→ **EXERCISE DESCRIPTION**: Your output must match the records below character for character.

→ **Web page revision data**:

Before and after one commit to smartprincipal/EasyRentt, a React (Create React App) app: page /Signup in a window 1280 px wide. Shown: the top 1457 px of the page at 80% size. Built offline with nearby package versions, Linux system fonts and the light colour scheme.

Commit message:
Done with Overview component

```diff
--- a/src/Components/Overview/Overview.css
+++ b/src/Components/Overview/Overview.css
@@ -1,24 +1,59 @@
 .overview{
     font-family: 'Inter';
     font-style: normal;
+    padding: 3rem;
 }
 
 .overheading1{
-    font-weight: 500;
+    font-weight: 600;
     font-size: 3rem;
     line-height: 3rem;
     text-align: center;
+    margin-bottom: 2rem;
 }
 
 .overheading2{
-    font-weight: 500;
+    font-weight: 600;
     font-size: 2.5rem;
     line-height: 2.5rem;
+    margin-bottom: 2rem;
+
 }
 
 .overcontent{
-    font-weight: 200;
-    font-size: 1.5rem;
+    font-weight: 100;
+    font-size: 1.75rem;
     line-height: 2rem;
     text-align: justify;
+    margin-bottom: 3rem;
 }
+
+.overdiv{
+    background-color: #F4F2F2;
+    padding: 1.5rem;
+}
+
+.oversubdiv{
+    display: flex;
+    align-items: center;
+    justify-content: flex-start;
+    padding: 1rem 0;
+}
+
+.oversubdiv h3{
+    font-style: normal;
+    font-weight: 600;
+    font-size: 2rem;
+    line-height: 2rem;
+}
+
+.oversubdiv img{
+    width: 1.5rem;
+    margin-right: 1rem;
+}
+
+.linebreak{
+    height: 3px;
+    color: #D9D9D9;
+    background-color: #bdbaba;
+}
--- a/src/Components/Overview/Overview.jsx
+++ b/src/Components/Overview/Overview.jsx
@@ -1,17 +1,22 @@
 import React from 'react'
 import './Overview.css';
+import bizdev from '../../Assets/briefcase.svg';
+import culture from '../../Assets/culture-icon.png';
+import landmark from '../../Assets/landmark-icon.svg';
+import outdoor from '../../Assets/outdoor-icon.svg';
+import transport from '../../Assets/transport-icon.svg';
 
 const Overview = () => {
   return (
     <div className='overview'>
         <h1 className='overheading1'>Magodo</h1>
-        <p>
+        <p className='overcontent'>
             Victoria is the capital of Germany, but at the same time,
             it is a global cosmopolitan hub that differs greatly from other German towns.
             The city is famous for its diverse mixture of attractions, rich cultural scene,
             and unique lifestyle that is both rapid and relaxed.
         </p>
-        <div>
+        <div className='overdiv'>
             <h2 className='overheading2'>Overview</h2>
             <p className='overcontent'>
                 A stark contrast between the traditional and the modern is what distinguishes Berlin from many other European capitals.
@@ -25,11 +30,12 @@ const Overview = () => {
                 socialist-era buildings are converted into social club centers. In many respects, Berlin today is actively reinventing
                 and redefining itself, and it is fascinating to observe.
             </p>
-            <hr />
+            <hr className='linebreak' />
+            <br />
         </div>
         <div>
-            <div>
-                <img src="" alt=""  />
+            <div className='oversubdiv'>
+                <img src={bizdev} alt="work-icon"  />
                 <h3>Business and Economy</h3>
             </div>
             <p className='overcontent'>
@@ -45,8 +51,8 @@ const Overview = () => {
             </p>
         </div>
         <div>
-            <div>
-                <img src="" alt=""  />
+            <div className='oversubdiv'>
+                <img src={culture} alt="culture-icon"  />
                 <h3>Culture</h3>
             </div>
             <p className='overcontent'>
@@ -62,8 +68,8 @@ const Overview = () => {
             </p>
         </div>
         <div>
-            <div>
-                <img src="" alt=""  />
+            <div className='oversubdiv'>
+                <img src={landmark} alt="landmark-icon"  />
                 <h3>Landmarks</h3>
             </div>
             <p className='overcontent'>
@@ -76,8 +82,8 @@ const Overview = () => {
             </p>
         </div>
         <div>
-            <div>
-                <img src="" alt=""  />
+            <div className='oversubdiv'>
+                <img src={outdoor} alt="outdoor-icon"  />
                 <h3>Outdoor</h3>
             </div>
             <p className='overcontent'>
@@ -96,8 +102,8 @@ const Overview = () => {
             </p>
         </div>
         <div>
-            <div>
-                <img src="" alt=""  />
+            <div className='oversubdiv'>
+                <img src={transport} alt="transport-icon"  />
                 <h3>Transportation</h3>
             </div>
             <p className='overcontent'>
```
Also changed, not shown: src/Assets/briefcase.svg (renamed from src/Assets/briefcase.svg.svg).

→ **EXERCISE OUTPUT**:
Before and after one commit to smartprincipal/EasyRentt, a React (Create React App) app: page /Signup in a window 1280 px wide. Shown: the top 1457 px of the page at 80% size. Built offline with nearby package versions, Linux system fonts and the light colour scheme.

Commit message:
Done with Overview component

```diff
--- a/src/Components/Overview/Overview.css
+++ b/src/Components/Overview/Overview.css
@@ -1,24 +1,59 @@
 .overview{
     font-family: 'Inter';
     font-style: normal;
+    padding: 3rem;
 }
 
 .overheading1{
-    font-weight: 500;
+    font-weight: 600;
     font-size: 3rem;
     line-height: 3rem;
     text-align: center;
+    margin-bottom: 2rem;
 }
 
 .overheading2{
-    font-weight: 500;
+    font-weight: 600;
     font-size: 2.5rem;
     line-height: 2.5rem;
+    margin-bottom: 2rem;
+
 }
 
 .overcontent{
-    font-weight: 200;
-    font-size: 1.5rem;
+    font-weight: 100;
+    font-size: 1.75rem;
     line-height: 2rem;
     text-align: justify;
+    margin-bottom: 3rem;
 }
+
+.overdiv{
+    background-color: #F4F2F2;
+    padding: 1.5rem;
+}
+
+.oversubdiv{
+    display: flex;
+    align-items: center;
+    justify-content: flex-start;
+    padding: 1rem 0;
+}
+
+.oversubdiv h3{
+    font-style: normal;
+    font-weight: 600;
+    font-size: 2rem;
+    line-height: 2rem;
+}
+
+.oversubdiv img{
+    width: 1.5rem;
+    margin-right: 1rem;
+}
+
+.linebreak{
+    height: 3px;
+    color: #D9D9D9;
+    background-color: #bdbaba;
+}
--- a/src/Components/Overview/Overview.jsx
+++ b/src/Components/Overview/Overview.jsx
@@ -1,17 +1,22 @@
 import React from 'react'
 import './Overview.css';
+import bizdev from '../../Assets/briefcase.svg';
+import culture from '../../Assets/culture-icon.png';
+import landmark from '../../Assets/landmark-icon.svg';
+import outdoor from '../../Assets/outdoor-icon.svg';
+import transport from '../../Assets/transport-icon.svg';
 
 const Overview = () => {
   return (
     <div className='overview'>
         <h1 className='overheading1'>Magodo</h1>
-        <p>
+        <p className='overcontent'>
             Victoria is the capital of Germany, but at the same time,
             it is a global cosmopolitan hub that differs greatly from other German towns.
             The city is famous for its diverse mixture of attractions, rich cultural scene,
             and unique lifestyle that is both rapid and relaxed.
         </p>
-        <div>
+        <div className='overdiv'>
             <h2 className='overheading2'>Overview</h2>
             <p className='overcontent'>
                 A stark contrast between the traditional and the modern is what distinguishes Berlin from many other European capitals.
@@ -25,11 +30,12 @@ const Overview = () => {
                 socialist-era buildings are converted into social club centers. In many respects, Berlin today is actively reinventing
                 and redefining itself, and it is fascinating to observe.
             </p>
-            <hr />
+            <hr className='linebreak' />
+            <br />
         </div>
         <div>
-            <div>
-                <img src="" alt=""  />
+            <div className='oversubdiv'>
+                <img src={bizdev} alt="work-icon"  />
                 <h3>Business and Economy</h3>
             </div>
             <p className='overcontent'>
@@ -45,8 +51,8 @@ const Overview = () => {
             </p>
         </div>
         <div>
-            <div>
-                <img src="" alt=""  />
+            <div className='oversubdiv'>
+                <img src={culture} alt="culture-icon"  />
                 <h3>Culture</h3>
             </div>
             <p className='overcontent'>
@@ -62,8 +68,8 @@ const Overview = () => {
             </p>
         </div>
         <div>
-            <div>
-                <img src="" alt=""  />
+            <div className='oversubdiv'>
+                <img src={landmark} alt="landmark-icon"  />
                 <h3>Landmarks</h3>
             </div>
             <p className='overcontent'>
@@ -76,8 +82,8 @@ const Overview = () => {
             </p>
         </div>
         <div>
-            <div>
-                <img src="" alt=""  />
+            <div className='oversubdiv'>
+                <img src={outdoor} alt="outdoor-icon"  />
                 <h3>Outdoor</h3>
             </div>
             <p className='overcontent'>
@@ -96,8 +102,8 @@ const Overview = () => {
             </p>
         </div>
         <div>
-            <div>
-                <img src="" alt=""  />
+            <div className='oversubdiv'>
+                <img src={transport} alt="transport-icon"  />
                 <h3>Transportation</h3>
             </div>
             <p className='overcontent'>
```
Also changed, not shown: src/Assets/briefcase.svg (renamed from src/Assets/briefcase.svg.svg).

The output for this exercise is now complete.